**PROBLEM TO SOLVE:**
Only lines that contain the word "master" belong in the answer; copy them from the records below.

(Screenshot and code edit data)
----
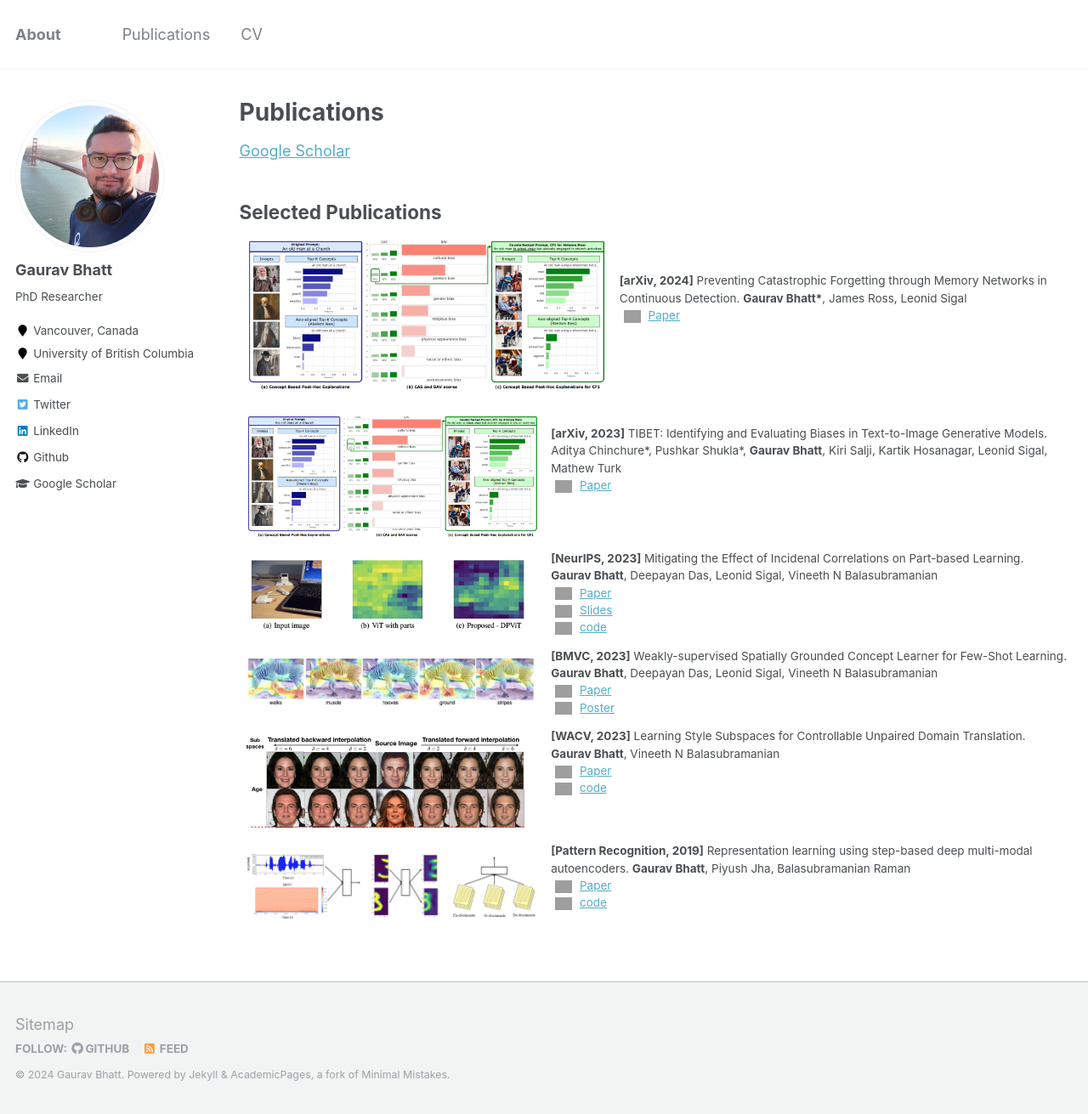
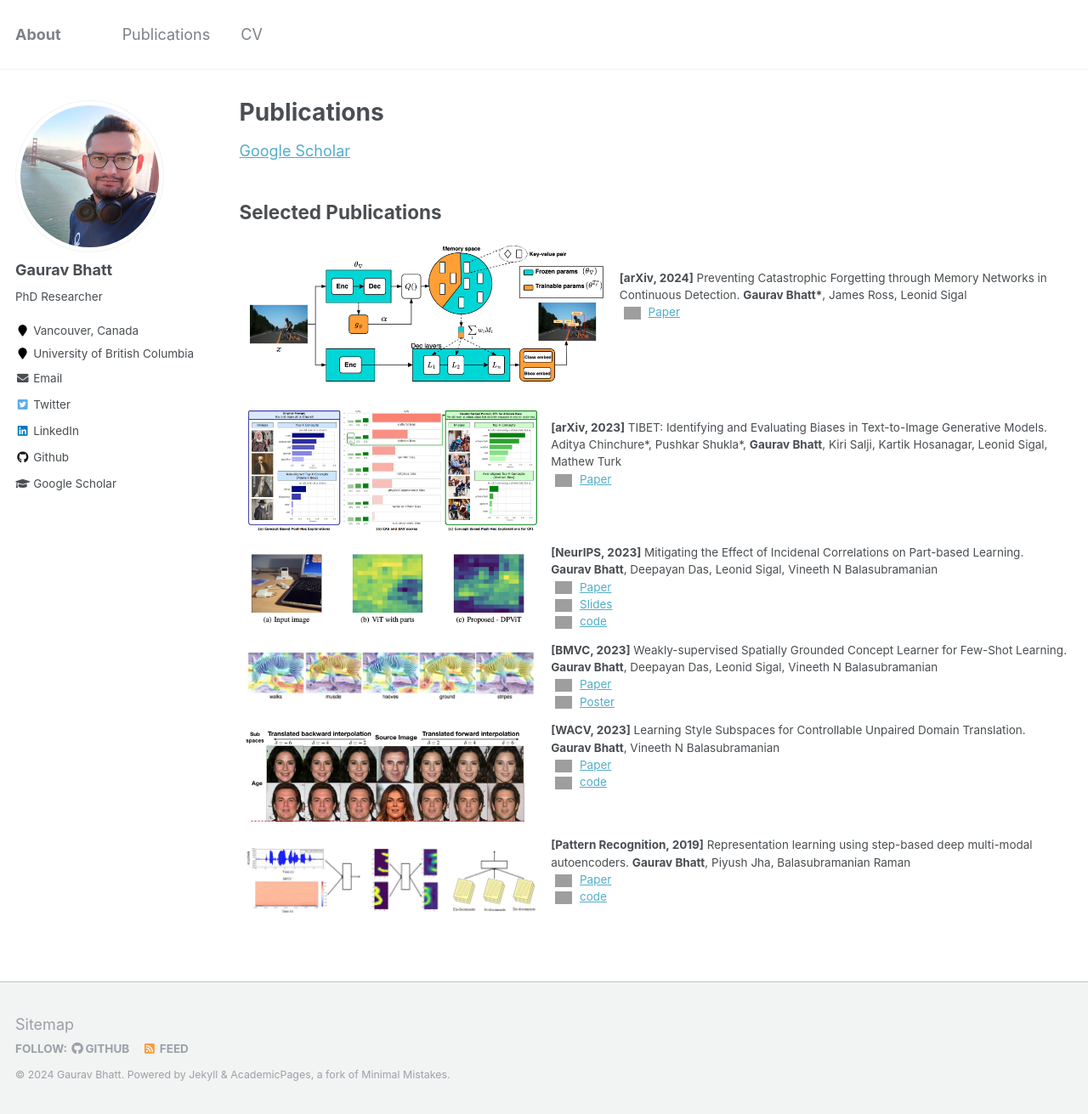
Before and after one commit to GauravBh1010tt/gauravbh1010tt.github.io, a Jekyll site: the page built from _pages/publications.md, in a window 1280 px wide and 1311 px high. Shown: the whole window at 85% size. Built offline with Jekyll 4.4.1, drawn with Linux system fonts in a browser that asks for light colours; grey boxes are pictures that could not be loaded.

Commit message:
adding MD-DETR

```diff
--- a/_pages/publications.md
+++ b/_pages/publications.md
@@ -19,12 +19,13 @@ author_profile: true
 [Google Scholar](https://scholar.google.co.in/citations?user=PcmMT-4AAAAJ&hl=en)
 
 ## Selected Publications
+
 <table style="border: none; border-collapse: collapse;" border="0">
 
 <tr style="border-collapse: separate; border-spacing:30em;">
 
 <td style="border-collapse: collapse; border: none;">
-<img src="https://raw.githubusercontent.com/GauravBh1010tt/GauravBh1010tt.github.io/master/images/tibet.png" width="800"/>
+<img src="https://raw.githubusercontent.com/GauravBh1010tt/GauravBh1010tt.github.io/master/images/md_detr.png" width="800"/>
 </td>
 
 <td style="border-collapse: collapse; border: none;">
```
----
**ANSWER SPACE:**
-<img src="https://raw.githubusercontent.com/GauravBh1010tt/GauravBh1010tt.github.io/master/images/tibet.png" width="800"/>
+<img src="https://raw.githubusercontent.com/GauravBh1010tt/GauravBh1010tt.github.io/master/images/md_detr.png" width="800"/>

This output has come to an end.